Conclusion: Method of acclimatisation supplementary to training. Only proved to be really effective in improving breathing efficiency.
3. “train high – live low”
The exact opposite of the previous method: training at high altitude and sleeping at low level. The athlete is only exposed to high altitude for short periods. There artificial methods of achieving this too. The O2 ratio in the air is either reduced using a particle filter or membrane or supplemental nitrogen is added. In either case, the reduction of O2 in the air mixture simulates conditions at higher altitude. It is a very expensive method to use at home. Equipping a training room in this way will cost at least 25,000 Euro (presently ca.$16,000.-). Some training centers offer this service in specially equipped rooms, where an hour will cost around 25 Euros ($16.-).
Conclusion: Supplements normal training. Effect is mostly an improvement in the musculature, interesting for short distance athletes.
4. Intermittent High Altitude Training
In intermittent high altitude training, air at high altitude pressure and at normal pressure is breathed by turns – in 5 minute intervals for instance for a period of one hour. This training can be passive, ie. without sporting activity or/and active, while training on a roller. It was first used in East Germany in preparation for high altitude training. By using a circulation breathing machine such as the Hypoxator (www.hypoxator.de) the cost can be reduced compared to training in high altitude rooms.
David Rosas, the inventor, who runs a machine building company and also works as a coach, originally thought up this form of training “To give my athletes, who could not afford classic high altitude training, a similar chance.” Following some years of experience, he is convinced that “the Hypoxator offers a new way to organise high altitude training”. He thinks, interestingly, that short distance and middle distance athletes profit most from the technique, “training with the Hypoxator works mainly on the musculature and improves anaerobic ability noticeably.”
Conclusion: Adaptable version of the train high – live low method.
Requirements for High Altitude Training
+ Good basic fitness
+ Good health
+ Several years of training using workload control
+ Adequate supplement of iron and vitamin C.

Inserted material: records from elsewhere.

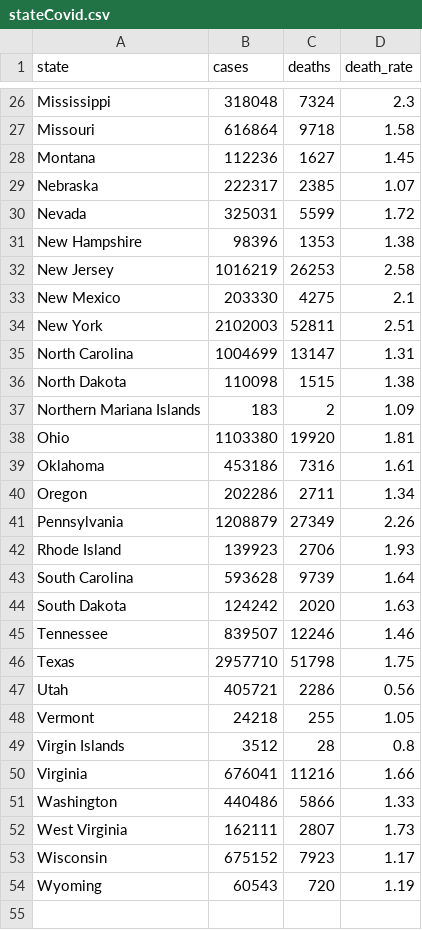
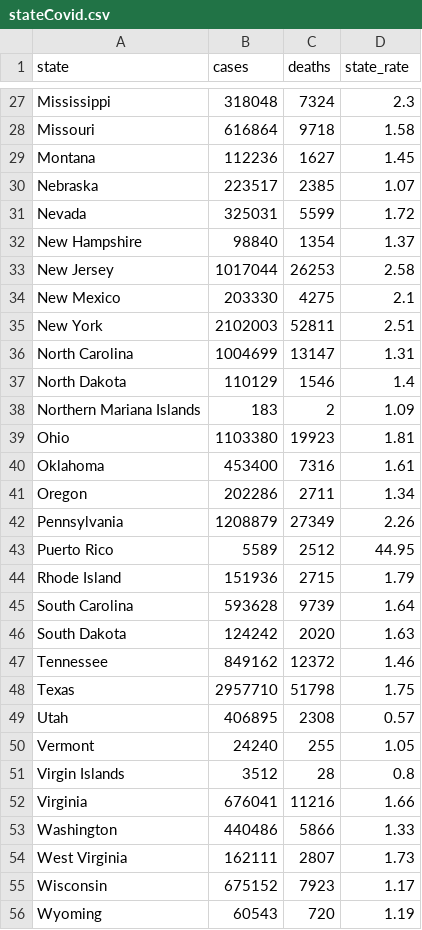
Before and after one commit to allaccountstaken/best_of_R, a CSV file: M1/stateCovid.csv, drawn as a sheet; only a part is shown, gaps mark what is left out; the diff covers the shown part only.

```diff
--- a/M1/stateCovid.csv
+++ b/M1/stateCovid.csv
@@ -1 +1 @@
-"state","cases","deaths","death_rate"
+"state","cases","deaths","state_rate"
@@ -28,6 +29,6 @@
 "Montana",112236,1627,1.45
-"Nebraska",222317,2385,1.07
+"Nebraska",223517,2385,1.07
 "Nevada",325031,5599,1.72
-"New Hampshire",98396,1353,1.38
-"New Jersey",1016219,26253,2.58
+"New Hampshire",98840,1354,1.37
+"New Jersey",1017044,26253,2.58
 "New Mexico",203330,4275,2.1
@@ -35,15 +36,16 @@
 "North Carolina",1004699,13147,1.31
-"North Dakota",110098,1515,1.38
+"North Dakota",110129,1546,1.4
 "Northern Mariana Islands",183,2,1.09
-"Ohio",1103380,19920,1.81
-"Oklahoma",453186,7316,1.61
+"Ohio",1103380,19923,1.81
+"Oklahoma",453400,7316,1.61
 "Oregon",202286,2711,1.34
 "Pennsylvania",1208879,27349,2.26
-"Rhode Island",139923,2706,1.93
+"Puerto Rico",5589,2512,44.95
+"Rhode Island",151936,2715,1.79
 "South Carolina",593628,9739,1.64
 "South Dakota",124242,2020,1.63
-"Tennessee",839507,12246,1.46
+"Tennessee",849162,12372,1.46
 "Texas",2957710,51798,1.75
-"Utah",405721,2286,0.56
-"Vermont",24218,255,1.05
+"Utah",406895,2308,0.57
+"Vermont",24240,255,1.05
 "Virgin Islands",3512,28,0.8
```
Also changed, not shown: 1 added row and 28 edited cells elsewhere in this file, 8 other files.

+ High altitude training should not be planned for the first time before an important competition.
Most Common Mistakes in High Altitude Training
+ Intensities too high
+ Recovery times too short
Example of training using the classic sleep high – train (medium) high method
Example of a pre competition preparation by Benoit Nave. The high altitude training begins with a recovery phase (blue) in which training is only performed at low intensity. Initial aim is to adapt to the altitude. Then follows a phase of eight days of endurance training (green) but also including two intensive days (red). In the second phase the duration is reduced but the training is more intensive. The high altitude training finishes ten to twelve days before the competition. Immediately before the competition the overall load is reduced considerably. High altitude training can cause nausea for six to eight days. One should plan a primary high altitude camp to gain experience and find the optimum individual timing. After the first competition phase, there should follow a second high altitude camp as preparation for the main competition.
If you are interested in trying high altitude training, you can contact Benoit Nave and profit from his experience. As part of his Diamond package Benoit can include detailed instructions for high altitude training.